And it seems inspired by the flooding of 2 Tone Comics in Hebden Bridge, covered extensively by Bleeding Cool at the time, as well as their fundraising projects. That all happened around Christmas 2015, and Rain is set in the three years leading up to that flooding, with the people living in and around Hebden Bridge. The comic focuses on the lives of two girlfriends, Cathy and Mitch, living in and around each other's lives, Mitch a committed environmental campaigner, Cathy, dipping her toes into the whole idea. And yes, 'Cathy' and the Bronte moorlands around are noted and notable. And Bryan Talbot uses the skills we saw in One Bad Rat to draw nature in all its detail and complexity around them, as the arguments are made. Some of it is beautiful, some intentionally ugly, with different palettes used for very different moods and events. The scenes inside houses, or around man-made structures are often monochrome, contrasting against the colours of nature – and ints only the plants inside that bring the colour in. The reds jutting out from scenes like warning signs and even a broken plant plot in the opening scenes being given a life story through the rest of the comic.

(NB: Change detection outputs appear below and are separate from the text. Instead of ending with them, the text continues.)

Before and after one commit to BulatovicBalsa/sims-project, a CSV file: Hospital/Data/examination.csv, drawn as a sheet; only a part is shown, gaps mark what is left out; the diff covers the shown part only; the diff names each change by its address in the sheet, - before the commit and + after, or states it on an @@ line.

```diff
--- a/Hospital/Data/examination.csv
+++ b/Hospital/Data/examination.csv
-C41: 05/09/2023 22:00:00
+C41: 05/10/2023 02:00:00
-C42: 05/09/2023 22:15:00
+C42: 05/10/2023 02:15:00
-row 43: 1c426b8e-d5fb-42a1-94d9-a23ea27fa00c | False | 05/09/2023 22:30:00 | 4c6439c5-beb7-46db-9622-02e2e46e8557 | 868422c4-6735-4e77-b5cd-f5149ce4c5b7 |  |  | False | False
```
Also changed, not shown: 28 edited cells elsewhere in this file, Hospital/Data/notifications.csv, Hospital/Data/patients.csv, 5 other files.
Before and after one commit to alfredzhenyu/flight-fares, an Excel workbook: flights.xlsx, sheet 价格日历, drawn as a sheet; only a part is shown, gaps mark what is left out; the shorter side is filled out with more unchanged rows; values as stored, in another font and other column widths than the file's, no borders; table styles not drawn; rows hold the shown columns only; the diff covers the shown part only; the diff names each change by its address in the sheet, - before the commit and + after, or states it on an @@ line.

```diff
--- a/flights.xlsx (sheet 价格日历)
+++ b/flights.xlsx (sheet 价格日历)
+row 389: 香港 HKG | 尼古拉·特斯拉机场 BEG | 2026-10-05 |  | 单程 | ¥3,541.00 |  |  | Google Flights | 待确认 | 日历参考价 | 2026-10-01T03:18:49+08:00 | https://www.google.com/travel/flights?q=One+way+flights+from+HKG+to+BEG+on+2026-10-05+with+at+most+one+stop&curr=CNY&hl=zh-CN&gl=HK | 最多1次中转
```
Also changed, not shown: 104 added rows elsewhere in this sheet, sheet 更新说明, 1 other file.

There is conflict within the movement of course, with different agendas, attitudes and extremity of action often butt up against each other, as well as groups coming from very different worlds – with different ideas of what should be preserved and why. Sometimes Rain seems nothing more than a lecture, but usually just before it breaks out into a panoramic view of a world to be celebrated and cherished – just as Mitch and Cathy cherish each other. And we see how one seed planted can grow and grow and grow.